I sit in the same chair each morning, a cup of coffee on the table next to me, the Book of Common Prayer on the chair arm, and a Bible in my lap. I spend a considerable time reading, thinking, and praying.
Whenever I look up, I see a plaque opposite me on the wall. It is an odd decoration. Affixed to the plaque, which cost a couple of dollars, is a tin can bounded on either end by hose clamps. Right below the can are the words, “My God shall supply all your needs,” taken from the fourth chapter of St. Paul’s letter to the Philippians.
I placed it there, where I will see it every day, as a helpful reminder of how God has taken care of my family in the past and an encouragement to trust God in the future. But I had another reason for putting it there: I wanted to use it to help our grandchildren learn what God is like.
Our grandchildren are still young. But I expect that one of these days our oldest, now six years old, will say: “Grandpa, why is there a can on the wall in your study?” And I will say, “I don’t think you’re ready for that story yet. I’ll tell you when you are older.” And each time they see the tin can mounted on the wall, it will arouse their curiosity about the story behind it.
Someday I will tell them the story. The can reminds me of a time when I was pastoring in a mission-like church in a rustbelt city. When I was sent there, the average Sunday attendance was 19. Three months after we arrived, the biggest giver in the church died. Then began years of financial struggle. There were times when we had no money and no groceries.
One day, the pipe between the catalytic converter and the muffler on my old Buick rusted through, and I had no money to pay for repairs. So, I rescued a tin can from the trash, cut it lengthwise into a metal sleeve, then clamped the sleeve around both ends of the broken pipe. To my surprise, it worked.
I was driving downtown a week or two later and stopped at the post office. When I went to get out of the car, the driver’s side door would not open. I slid over and tried the passenger door. It would not open either. It was like a scene in a comedy as I climbed over the bench seat – in jacket and tie – to escape out the back door.
Later, on my way back to the church, my makeshift repair burned through, the pipe dropped to the pavement, and the car roared so loudly it could be heard for blocks. In frustration I cried to God: “I need a new car!”
That evening, five people came to our home in two cars. They left in one, after they had given us the other. The interesting thing is that we never told anyone about any of our financial needs—except God, who had already taken care of our needs in many remarkable ways.

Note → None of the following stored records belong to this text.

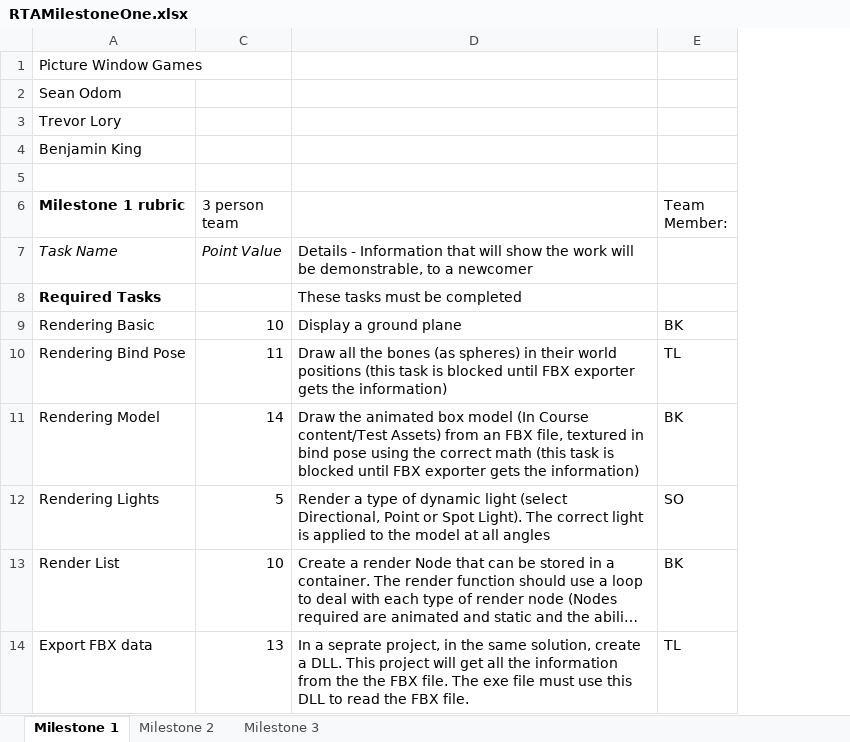
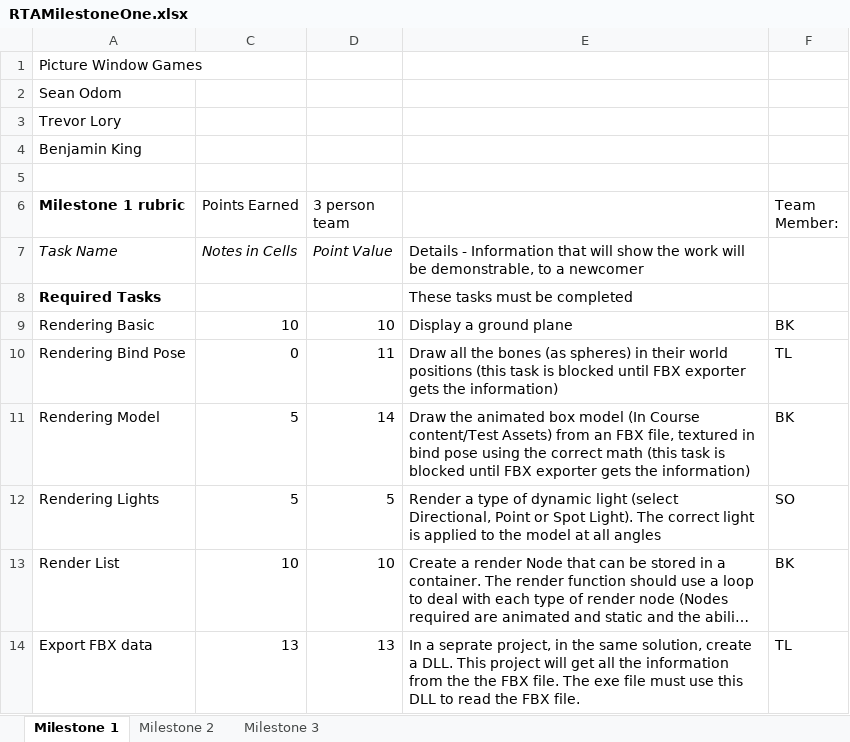
Before and after one commit to LordFratz/PictureWindowGames, an Excel workbook: RTAMilestoneOne.xlsx, sheet Milestone 1, drawn as a sheet; only a part is shown; long unchanged cells end in …; values as stored, in another font and other column widths than the file's, no borders; charts and pictures not drawn; the diff names each change by its address in the sheet, - before the commit and + after, or states it on an @@ line.

Commit message:
graded rubric and left notes in the cells

```diff
--- a/RTAMilestoneOne.xlsx (sheet Milestone 1)
+++ b/RTAMilestoneOne.xlsx (sheet Milestone 1)
+column C (Points Earned), rows 7-14: Notes in Cells |  | 10 | 0 | 5 | 5 | 10 | 13
```
Also changed, not shown: formulas that keep their value, charts or pictures.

I want to tell that story to my grandchildren. More than that, I want to impart to them a knowledge of God’s goodness and a confidence in his care. In the words of the ancient psalm, I desire to “declare [God’s] power to the next generation, [his] might to all who are to come.”
It is incumbent upon us to relate what we know about God to the next generation. One of the best ways to do this is through stories. Years of pastoral work have taught me that people have stories that are important for them to share. Teaching children doctrine is necessary, but without stories, they will have no hooks on which to hang their doctrines.
It is good to find creative ways to share the stories that display, as the psalmist put it, “the praiseworthy deeds of the LORD, his power, and the wonders he has done … so the next generation would know them.” Such stories are among the richest treasures we can give the next generation.
(First published by Gannett.)